That’s because on of NASA’s featured Monday speakers, Georgia Tech grad student Lujendra Ojha, doesn’t quite match the high profile of the NASA leadership hosting the conference. But, Inverse notes, Ojha was responsible in 2011 for the discovery of “possible flows of salt water on Mars.”
According to a 2011 CNN report, native Nepali Ojha used a computer algorithm to remove visual distortions from satellite images of Mars, and notices slim snaky features that moved over time. All he could guess is that they were water.
“There’s going to be years of research put into this to even prove that this is definitely proof of water. And from that, we can move on: OK if this is water, what are the chances that life could be in these kinds of surroundings?” he told CNN.
Most scientists already agree that the canyons and gullies that cover the Martian surface were once carved by water that flowed across the planet’s now-desolate surface. Now the plant’s poles also sport massive caps of frozen water. But one mystery persists: what happened?
Liquid water on Mars would be a groundbreaking discovery, imagined by scientists for over a century, at least since Italian astronomer Giovanni Schiaparelli captivated the world when he announced the discovery of a massive infrastructure of canals criss-crossing the Martian surface in 1877.
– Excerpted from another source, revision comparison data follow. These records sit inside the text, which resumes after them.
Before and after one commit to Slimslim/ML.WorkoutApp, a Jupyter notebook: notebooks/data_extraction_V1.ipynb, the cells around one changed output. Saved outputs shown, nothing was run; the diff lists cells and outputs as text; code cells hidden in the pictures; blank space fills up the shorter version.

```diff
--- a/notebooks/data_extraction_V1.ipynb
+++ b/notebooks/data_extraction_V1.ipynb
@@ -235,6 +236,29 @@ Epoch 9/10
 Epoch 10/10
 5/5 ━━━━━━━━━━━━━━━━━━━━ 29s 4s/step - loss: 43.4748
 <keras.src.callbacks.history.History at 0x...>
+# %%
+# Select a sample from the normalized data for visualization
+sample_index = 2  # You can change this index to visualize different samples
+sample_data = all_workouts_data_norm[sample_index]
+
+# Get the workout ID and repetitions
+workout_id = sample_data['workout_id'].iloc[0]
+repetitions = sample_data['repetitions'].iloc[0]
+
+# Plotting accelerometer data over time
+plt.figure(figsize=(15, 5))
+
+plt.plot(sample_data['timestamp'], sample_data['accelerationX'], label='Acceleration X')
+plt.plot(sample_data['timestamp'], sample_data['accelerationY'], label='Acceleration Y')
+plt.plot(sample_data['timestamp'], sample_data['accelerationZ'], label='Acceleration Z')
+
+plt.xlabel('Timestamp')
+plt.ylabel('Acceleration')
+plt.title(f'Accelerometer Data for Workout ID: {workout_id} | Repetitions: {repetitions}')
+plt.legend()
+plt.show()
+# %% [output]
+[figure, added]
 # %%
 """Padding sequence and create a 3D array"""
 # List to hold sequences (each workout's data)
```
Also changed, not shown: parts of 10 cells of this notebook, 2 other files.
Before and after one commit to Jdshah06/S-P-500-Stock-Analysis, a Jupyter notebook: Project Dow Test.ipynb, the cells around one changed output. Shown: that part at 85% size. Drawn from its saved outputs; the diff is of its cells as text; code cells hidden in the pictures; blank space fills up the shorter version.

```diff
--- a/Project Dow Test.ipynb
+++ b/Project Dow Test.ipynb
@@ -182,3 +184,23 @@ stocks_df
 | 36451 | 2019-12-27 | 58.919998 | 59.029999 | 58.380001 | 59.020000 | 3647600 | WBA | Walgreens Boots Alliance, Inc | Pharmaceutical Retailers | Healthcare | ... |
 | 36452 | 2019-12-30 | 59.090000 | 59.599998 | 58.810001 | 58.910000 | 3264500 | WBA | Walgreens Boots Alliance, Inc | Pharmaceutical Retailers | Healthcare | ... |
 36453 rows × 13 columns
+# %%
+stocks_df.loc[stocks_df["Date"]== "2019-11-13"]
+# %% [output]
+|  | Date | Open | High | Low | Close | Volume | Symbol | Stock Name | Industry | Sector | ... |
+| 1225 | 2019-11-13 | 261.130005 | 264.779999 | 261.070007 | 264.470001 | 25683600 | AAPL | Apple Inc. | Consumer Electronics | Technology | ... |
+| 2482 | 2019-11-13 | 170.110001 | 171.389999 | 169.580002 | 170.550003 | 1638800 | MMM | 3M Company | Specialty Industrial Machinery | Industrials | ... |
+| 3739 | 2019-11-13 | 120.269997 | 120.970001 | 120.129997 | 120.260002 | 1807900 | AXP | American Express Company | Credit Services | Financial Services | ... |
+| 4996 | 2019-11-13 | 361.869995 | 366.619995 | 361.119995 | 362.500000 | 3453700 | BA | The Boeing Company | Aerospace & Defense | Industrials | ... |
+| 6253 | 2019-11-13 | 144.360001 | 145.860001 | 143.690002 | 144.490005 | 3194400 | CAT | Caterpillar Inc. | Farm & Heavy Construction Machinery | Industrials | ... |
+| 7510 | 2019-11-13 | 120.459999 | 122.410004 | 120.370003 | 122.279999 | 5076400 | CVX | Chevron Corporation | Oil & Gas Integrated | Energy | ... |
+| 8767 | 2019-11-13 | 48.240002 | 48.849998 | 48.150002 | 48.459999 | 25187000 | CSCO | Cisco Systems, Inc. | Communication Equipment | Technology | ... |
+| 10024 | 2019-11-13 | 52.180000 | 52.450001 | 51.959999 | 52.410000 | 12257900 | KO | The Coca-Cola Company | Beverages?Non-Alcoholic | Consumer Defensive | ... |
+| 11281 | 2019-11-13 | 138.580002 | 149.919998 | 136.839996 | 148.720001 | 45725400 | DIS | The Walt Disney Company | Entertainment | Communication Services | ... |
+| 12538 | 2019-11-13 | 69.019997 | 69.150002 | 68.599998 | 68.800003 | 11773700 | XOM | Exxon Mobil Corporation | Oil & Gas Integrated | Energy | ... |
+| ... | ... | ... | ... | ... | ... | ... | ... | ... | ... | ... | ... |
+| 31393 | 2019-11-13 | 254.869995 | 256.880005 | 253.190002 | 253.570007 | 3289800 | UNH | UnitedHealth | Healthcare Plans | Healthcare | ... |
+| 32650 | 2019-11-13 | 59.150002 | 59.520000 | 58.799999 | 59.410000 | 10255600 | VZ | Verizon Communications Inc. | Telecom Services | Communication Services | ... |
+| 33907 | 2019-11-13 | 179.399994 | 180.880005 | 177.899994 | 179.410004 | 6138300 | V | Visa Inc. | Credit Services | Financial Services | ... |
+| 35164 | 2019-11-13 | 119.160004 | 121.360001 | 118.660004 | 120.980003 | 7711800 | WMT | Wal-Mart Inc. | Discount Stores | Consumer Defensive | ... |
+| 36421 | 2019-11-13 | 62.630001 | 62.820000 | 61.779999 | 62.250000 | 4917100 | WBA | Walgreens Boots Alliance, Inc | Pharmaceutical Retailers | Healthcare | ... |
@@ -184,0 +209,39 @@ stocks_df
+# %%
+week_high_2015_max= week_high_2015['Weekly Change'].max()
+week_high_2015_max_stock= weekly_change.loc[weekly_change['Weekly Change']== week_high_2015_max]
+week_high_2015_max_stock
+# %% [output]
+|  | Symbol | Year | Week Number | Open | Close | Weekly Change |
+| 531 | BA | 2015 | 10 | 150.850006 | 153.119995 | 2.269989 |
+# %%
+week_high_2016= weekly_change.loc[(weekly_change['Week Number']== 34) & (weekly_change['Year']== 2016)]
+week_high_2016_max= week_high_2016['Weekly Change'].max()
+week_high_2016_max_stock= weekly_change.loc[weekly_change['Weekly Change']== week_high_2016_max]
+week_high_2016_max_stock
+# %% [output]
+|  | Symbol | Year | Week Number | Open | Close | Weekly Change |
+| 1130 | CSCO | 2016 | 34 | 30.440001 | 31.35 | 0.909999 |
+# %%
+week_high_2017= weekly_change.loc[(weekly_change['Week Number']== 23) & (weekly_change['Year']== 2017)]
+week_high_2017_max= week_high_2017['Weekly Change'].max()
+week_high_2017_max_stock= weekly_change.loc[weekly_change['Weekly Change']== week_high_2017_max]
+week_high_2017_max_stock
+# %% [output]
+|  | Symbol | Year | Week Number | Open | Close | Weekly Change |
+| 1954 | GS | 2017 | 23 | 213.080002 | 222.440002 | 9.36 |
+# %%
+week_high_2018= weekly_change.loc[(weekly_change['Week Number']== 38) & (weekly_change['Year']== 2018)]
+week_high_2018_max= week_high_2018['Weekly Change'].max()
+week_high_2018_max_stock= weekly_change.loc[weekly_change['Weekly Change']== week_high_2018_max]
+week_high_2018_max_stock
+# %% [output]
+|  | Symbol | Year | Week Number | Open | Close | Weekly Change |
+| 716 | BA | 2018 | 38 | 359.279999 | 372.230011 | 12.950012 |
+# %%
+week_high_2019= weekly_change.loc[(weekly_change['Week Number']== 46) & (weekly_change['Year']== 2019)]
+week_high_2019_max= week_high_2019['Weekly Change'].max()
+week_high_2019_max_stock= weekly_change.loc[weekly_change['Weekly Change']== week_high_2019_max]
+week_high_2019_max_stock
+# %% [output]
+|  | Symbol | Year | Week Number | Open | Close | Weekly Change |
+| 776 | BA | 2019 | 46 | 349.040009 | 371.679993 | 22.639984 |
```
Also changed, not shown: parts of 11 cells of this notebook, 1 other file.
That wasn’t true, of course. Schiaparelli’s crude telescope offered him the sight of a blurry blob constantly moving in distortion.
Actually, Schiaperelli found what he described as canalis, which translates into English as “channels.” It hardly mattered because Schiaperelli saw an optical illusion.
So, is flowing water a big deal? It’s very big. There are several moons in the solar system, including Europa near Jupiter and Enceladus near Saturn, where cracks in the icy surface of what is believed to be massive oceans might suggest liquid water. Because of its binding properties with organic molecules, the presence of liquid water is tantalizingly suggestive that life could be present.
We won’t get any definitive answers on Monday. It will be many months with other scientists testing and retesting that hypothesis before any certainty can be added to the theory. But for amateur space enthusiasts, it only makes us salivate about getting people on board a ship as soon as possible and getting them to Mars.